It’s a pretty long list. For starters, MuseScore doesn’t support open meter, microtonality, condensing, DTP-style text frames, ossias, divisi, multi-movement works, harp pedal diagrams, cues, Insert mode, musical manipulations, etc., etc., etc. It doesn’t have anything like Dorico’s popovers, or jump bar, or time-saving input tools like inputting across multiple staves, or sophisticated tools for managing musical logistics. Etc., etc., etc.
You can think of MuseScore as being functionally equivalent to where Sibelius was around a decade ago, but with significant upgrades in terms of the quality of the default sounds (for the kinds of music for which they sound good), and some much improved algorithms for horizontal music spacing (though vertical spacing is still a weakness).

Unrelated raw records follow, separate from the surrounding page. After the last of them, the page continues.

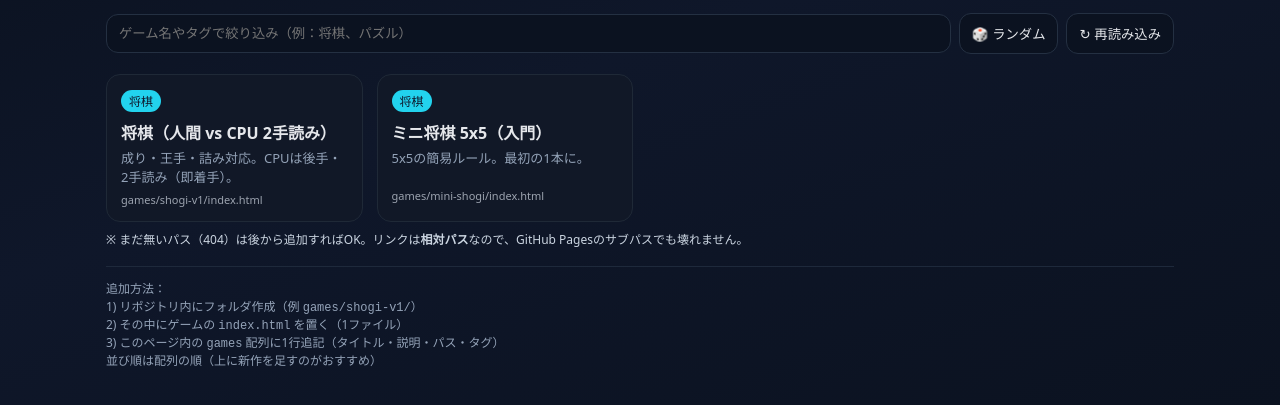
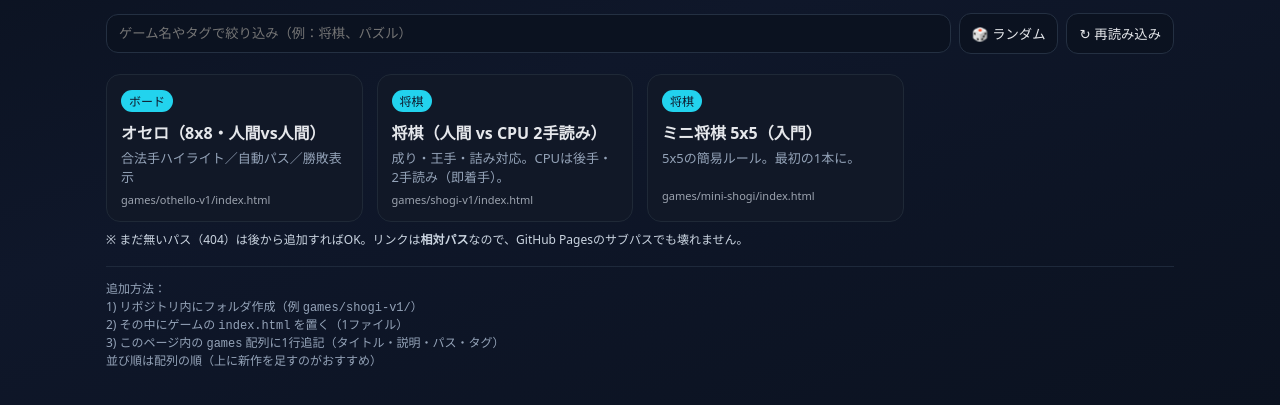
Before and after one commit to kajiyaan/mini-game-hub, a plain HTML site: page index.html in a window 1280 px wide. Shown: the part 109-514 px from the top of the page. Drawn offline with Linux system fonts and the light colour scheme.

Commit message:
Update index.html

```diff
--- a/index.html
+++ b/index.html
@@ -61,6 +61,7 @@
 // path はこの index.html からの相対パス。各ゲームは 1フォルダ1ファイル（index.html）。
 const games = [
   // --- サンプル（存在しなくてもOK。あとでファイルを置けば動きます） ---
+  { title: "オセロ（8x8・人間vs人間）", path: "games/othello-v1/index.html", tag:"ボード", desc:"合法手ハイライト／自動パス／勝敗表示" },
   { title: "将棋（人間 vs CPU 2手読み）", path: "games/shogi-v1/index.html", tag:"将棋", desc:"成り・王手・詰み対応。CPUは後手・2手読み（即着手）。" },
   { title: "ミニ将棋 5x5（入門）", path: "games/mini-shogi/index.html", tag:"将棋", desc:"5x5の簡易ルール。最初の1本に。" },
   // 例）{ title:"15パズル", path:"games/15puzzle/index.html", tag:"パズル", desc:"1〜15を並べ替えるクラシック。" },
```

That’s a fantastic level of functionality for a free product, of course, but it’s got a long way to go in many areas before it approaches the level of sophistication of Dorico Pro. You can be sure the MuseScore developers will be working towards ticking things off that list, of course, but we won’t be standing still waiting for them to catch up with us. And they appear to have some serious software quality issues right now that will inevitably take some time for them to address (I took a quick look at their forum yesterday and there were more than a dozen pages of threads started in the last few days, all reporting issues of various levels of severity, and the vast majority of which have as yet had no input from either the full-time team or even the more prominent developers in the community).

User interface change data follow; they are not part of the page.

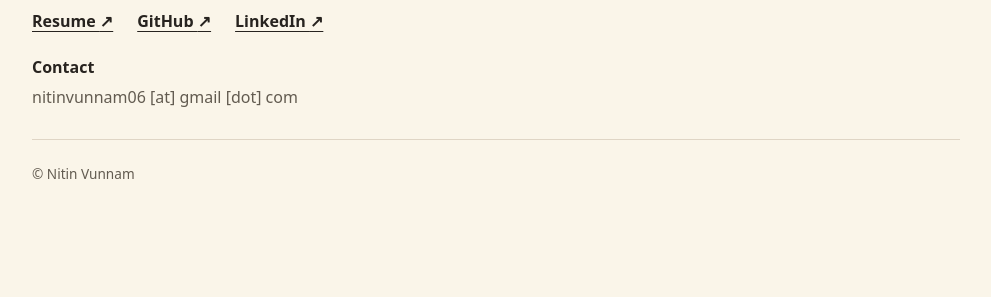
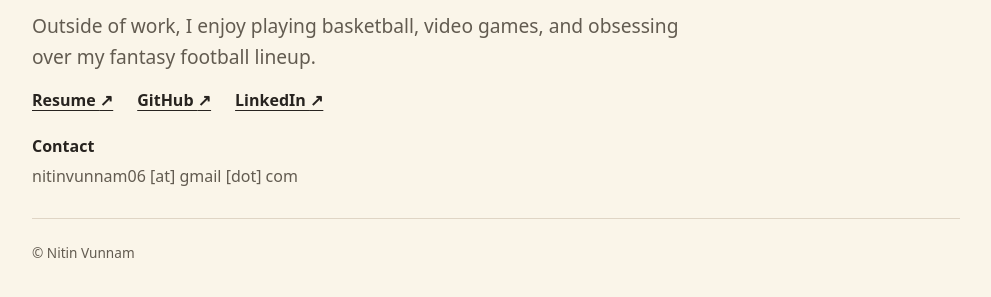
Before and after one commit to nitinvunnam/personalwebsite, a plain HTML site: page index.html in a window 1280 px wide. Shown: the part 381-678 px from the top of the page, without its empty margins (144-1135 px from the left). Drawn offline with Linux system fonts and the light colour scheme.

Commit message:
Add personal interests below homepage introduction

```diff
--- a/index.html
+++ b/index.html
@@ -177,6 +177,7 @@
         <img class="portrait" src="./portrait.jpg" alt="Portrait of Nitin Vunnam" width="800" height="800">
         <div class="details">
           <p>Take a look at what I’m working on and what I’ve done.</p>
+          <p>Outside of work, I enjoy playing basketball, video games, and obsessing over my fantasy football lineup.</p>
           <nav class="links" aria-label="Personal links">
             <a href="./Nitin_Vunnam_resume.pdf" target="_blank" rel="noopener noreferrer" aria-label="Resume (opens in a new tab)">Resume <span aria-hidden="true">&#8599;</span></a>
             <a href="https://github.com/nitinvunnam" target="_blank" rel="noopener noreferrer" aria-label="GitHub (opens in a new tab)">GitHub <span aria-hidden="true">&#8599;</span></a>
```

It’s also worth spending a moment to consider the wider business model: all of that development work costs a lot of money, and the money doesn’t come from sales of the software itself. Plus, despite the fine words about the importance of open source software and how it can never be taken away from the community (true sentiments, with which I agree), the bits of MuseScore 4 that people are most excited about – the new sounds themselves, the sampler engine, the MPE system – don’t appear to be part of the open-source project, so they are subject to the whims of the parent company. How many other important parts of the product will also be created in a proprietary, closed-source fashion in future?